Email verification is the current standard for user authentication, but email may end up filtered, junked, bulked, or trashed. Because of spam, viruses, and phishing, email filtering has become so aggressive that even legitimate emails don't reach the inbox. But a telephone call cannot be stopped, making this the perfect time for the introduction of TeleSigns solution.
The future of ecommerce is threatened by rampant fraud and lack of trust. TeleSign will force anonymous users to expose their faces by revealing their working phone numbers.
To try an interactive demo, visit (http://www.telesign.com/demo2/demo.asp) and have your phone ready.
For more information about TeleSigns products and services, visit (http://www.telesign.com/demo2/) or email firstname.lastname@example.org.
About TeleSign Corp.
TeleSign Corp. seeks to provide simplified solutions for any company conducting business online where trust is essential and where fraud is a concern. TeleSigns patent-pending Verification System provides a critical layer of security for the e-commerce world and is a proven deterrent against ill-intentioned web users.

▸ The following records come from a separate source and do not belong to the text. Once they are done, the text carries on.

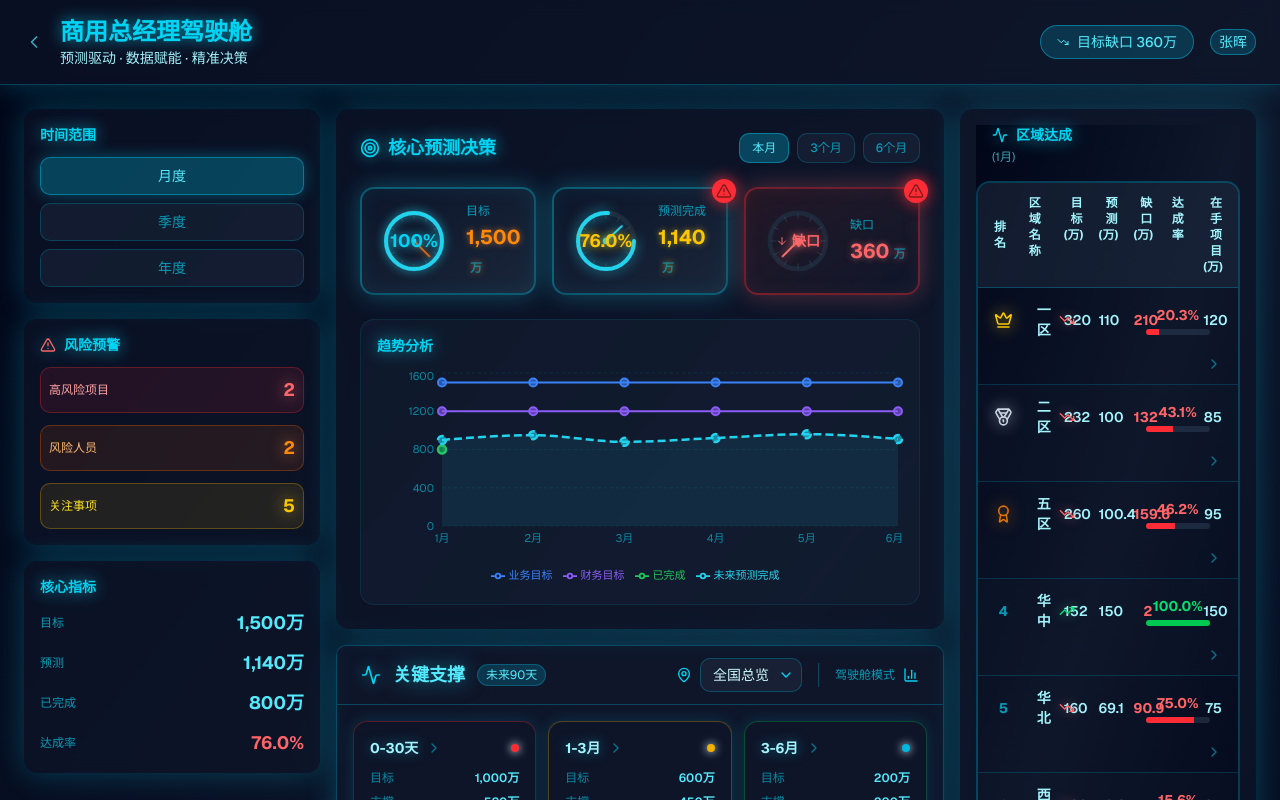
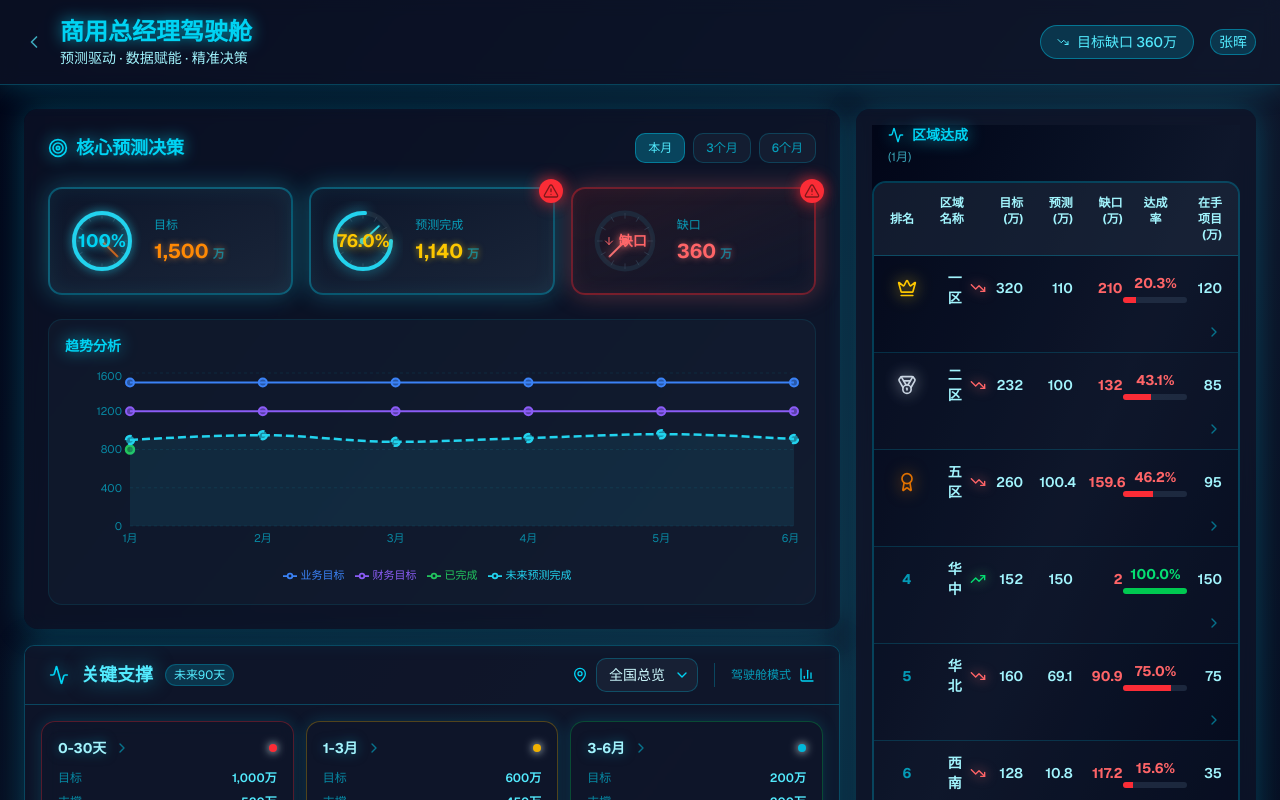
Before and after one commit to navylee1990/coze_jsc, a Next.js app: page /gm in a window 1280 px wide. Shown: the top 800 px of the page. Built offline with nearby package versions, Linux system fonts and the light colour scheme.

Commit message:
feat: 删除商用总经理驾驶舱左侧的时间范围、风险预警和核心指标模块

```diff
--- a/src/app/gm/page.tsx
+++ b/src/app/gm/page.tsx
@@ -1,6 +1,6 @@
 'use client';
 
-import { useState, useMemo } from 'react';
+import { useState, useMemo, useEffect } from 'react';
 import { ArrowUp, ArrowDown, TrendingUp, AlertTriangle, Activity, Target, Clock, ChevronRight, BarChart3, Play, ChevronLeft, X, TrendingDown, DollarSign, CheckCircle2, XCircle, Zap } from 'lucide-react';
 import { Card, CardContent, CardHeader, CardTitle } from '@/components/ui/card';
 import { Button } from '@/components/ui/button';
@@ -48,18 +48,6 @@ const forecastOverviewData = {
     forecast: 6840, // 76%达成率: 9000 * 0.76 = 6840
     completed: 4800
   }
-};
-
-// 风险面板数据
-const riskData = {
-  projectRisks: [
-    { projectId: 3, projectName: '广州某企业办公楼项目', riskType: '30天无动作', impact: 405, owner: '王强', days: 32 },
-    { projectId: 9, projectName: '西安某学校项目', riskType: '30天无动作', impact: 84, owner: '赵敏', days: 45 },
-  ],
-  personnelRisks: [
-    { personId: 5, name: '陈明', riskType: 'SOP不达标', sopRate: 78, impact: -55, projectCount: 4 },
-    { personId: 6, name: '赵敏', riskType: 'SOP不达标', sopRate: 72, impact: -68, projectCount: 3 },
-  ]
 };
 
 // 行动建议数据
@@ -382,6 +370,11 @@ export default function GMDashboard() {
   const [selectedQuarter, setSelectedQuarter] = useState('Q1');
   const [trendRegion, setTrendRegion] = useState('all');
 
+  // 默认时间范围为月度
+  useEffect(() => {
+    setTimeRange('month');
+  }, []);
+
   // 钻取状态
   const [drillDownView, setDrillDownView] = useState<'region' | 'city' | 'salesperson'>('region');
   const [selectedRegion, setSelectedRegion] = useState<string>('');
@@ -519,101 +512,8 @@ export default function GMDashboard() {
       <main className="max-w-[1920px] mx-auto p-6">
         {/* 驾驶舱风格布局 */}
         <div className="grid grid-cols-12 gap-4">
-          {/* 左侧仪表区 */}
-          <div className="col-span-3 space-y-4">
-            {/* 时间范围选择器 - 仪表盘风格 */}
-            <div className={`${DASHBOARD_STYLES.cardBg} ${DASHBOARD_STYLES.cardBorder} rounded-xl p-4 ${DASHBOARD_STYLES.glow}`}>
-              <h3 className={`text-sm font-semibold mb-3 ${DASHBOARD_STYLES.neon}`}>时间范围</h3>
-              <div className="flex flex-col gap-2">
-                <button
-                  onClick={() => setTimeRange('month')}
-                  className={`px-4 py-2 rounded-lg text-sm font-medium transition-all ${
-                    timeRange === 'month'
-                      ? 'bg-cyan-500/30 border-cyan-500/50 text-cyan-300 shadow-[0_0_15px_rgba(6,182,212,0.4)]'
-                      : 'bg-slate-800/50 border-cyan-400/20 text-cyan-400/70 hover:bg-cyan-500/20'
-                  } border`}
-                >
-                  月度
-                </button>
-                <button
-                  onClick={() => setTimeRange('quarter')}
-                  className={`px-4 py-2 rounded-lg text-sm font-medium transition-all ${
-                    timeRange === 'quarter'
-                      ? 'bg-cyan-500/30 border-cyan-500/50 text-cyan-300 shadow-[0_0_15px_rgba(6,182,212,0.4)]'
-                      : 'bg-slate-800/50 border-cyan-400/20 text-cyan-400/70 hover:bg-cyan-500/20'
-                  } border`}
-                >
-                  季度
-                </button>
-                <button
-                  onClick={() => setTimeRange('year')}
-                  className={`px-4 py-2 rounded-lg text-sm font-medium transition-all ${
-                    timeRange === 'year'
-                      ? 'bg-cyan-500/30 border-cyan-500/50 text-cyan-300 shadow-[0_0_15px_rgba(6,182,212,0.4)]'
-                      : 'bg-slate-800/50 border-cyan-400/20 text-cyan-400/70 hover:bg-cyan-500/20'
-                  } border`}
-                >
-                  年度
-                </button>
-              </div>
-            </div>
-
-            {/* 风险预警 - 警告灯风格 */}
-            <div className={`${DASHBOARD_STYLES.cardBg} ${DASHBOARD_STYLES.cardBorder} rounded-xl p-4 ${DASHBOARD_STYLES.glow}`}>
-              <h3 className={`text-sm font-semibold mb-3 flex items-center gap-2 ${DASHBOARD_STYLES.neon}`}>
-                <AlertTriangle className="w-4 h-4 text-red-400" />
-                风险预警
-              </h3>
-              <div className="space-y-3">
-                <div className="flex items-center justify-between p-2 rounded-lg bg-red-500/10 border border-red-500/30">
-                  <span className="text-xs text-red-300">高风险项目</span>
-                  <span className="text-lg font-bold text-red-400 drop-shadow-[0_0_8px_rgba(248,113,113,0.8)]">
-                    2
-                  </span>
-                </div>
-                <div className="flex items-center justify-between p-2 rounded-lg bg-orange-500/10 border border-orange-500/30">
-                  <span className="text-xs text-orange-300">风险人员</span>
-                  <span className="text-lg font-bold text-orange-400 drop-shadow-[0_0_8px_rgba(251,146,60,0.8)]">
-                    2
-                  </span>
-                </div>
-                <div className="flex items-center justify-between p-2 rounded-lg bg-yellow-500/10 border border-yellow-500/30">
-                  <span className="text-xs text-yellow-300">关注事项</span>
-                  <span className="text-lg font-bold text-yellow-400 drop-shadow-[0_0_8px_rgba(250,204,21,0.8)]">
-                    5
-                  </span>
-                </div>
-              </div>
-            </div>
-
-            {/* 核心指标速览 */}
-            <div className={`${DASHBOARD_STYLES.cardBg} ${DASHBOARD_STYLES.cardBorder} rounded-xl p-4 ${DASHBOARD_STYLES.glow}`}>
-              <h3 className={`text-sm font-semibold mb-3 ${DASHBOARD_STYLES.neon}`}>核心指标</h3>
-              <div className="space-y-3">
-                <div className="flex items-center justify-between">
-                  <span className="text-xs text-cyan-400/70">目标</span>
-                  <span className="text-lg font-bold text-cyan-300">{getTimeRangeData().target.toLocaleString()}万</span>
-                </div>
-                <div className="flex items-center justify-between">
-                  <span className="text-xs text-cyan-400/70">预测</span>
-                  <span className="text-lg font-bold text-cyan-300">{getTimeRangeData().forecast.toLocaleString()}万</span>
-                </div>
-                <div className="flex items-center justify-between">
-                  <span className="text-xs text-cyan-400/70">已完成</span>
-                  <span className="text-lg font-bold text-cyan-300">{getTimeRangeData().completed.toLocaleString()}万</span>
-                </div>
-                <div className="flex items-center justify-between">
-                  <span className="text-xs text-cyan-400/70">达成率</span>
-                  <span className={`text-lg font-bold ${parseFloat(getAchievementRate()) >= 100 ? 'text-green-400' : 'text-red-400'}`}>
-                    {getAchievementRate()}%
-                  </span>
-                </div>
-              </div>
-            </div>
-          </div>
-
           {/* 中央仪表区 */}
-          <div className="col-span-6 space-y-4">
+          <div className="col-span-8 space-y-4">
             {/* 核心预测决策卡片 - 占据大部分空间 */}
             <div className={`${DASHBOARD_STYLES.cardBg} ${DASHBOARD_STYLES.cardBorder} rounded-xl p-6 ${DASHBOARD_STYLES.glow}`}>
               <div className="flex items-center justify-between mb-6">
@@ -1178,7 +1078,7 @@ export default function GMDashboard() {
           </div>
 
           {/* 右侧仪表区 */}
-          <div className="col-span-3 space-y-4">
+          <div className="col-span-4 space-y-4">
             {/* 区域达成情况 - 矩阵卡片展示 */}
             <div className={`${DASHBOARD_STYLES.cardBg} ${DASHBOARD_STYLES.cardBorder} rounded-xl p-4 ${DASHBOARD_STYLES.glow}`}>
               <RegionMatrix
```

TeleSigns Verification System is able to legitimize a web users claimed identification at a miniscule cost and with little inconvenience to all parties involved.
TeleSigns Verification System is based upon the premise that ill-intentioned web users hesitate to disclose their working phone numbers. By placing a computer-generated telephone call coupled with a unique security code, we insist that a web user provide a legitimate telephone number or be rooted out. The companys first product, the TeleSign Verification System, blends the latest internet, security and telephony technologies into a powerful new tool to combat fraud in e-commerce.
|Permit #1 Mailers
1499 W River Road
Minneapolis MN 55411-3429
Web Marketing by Nielsen Technical Services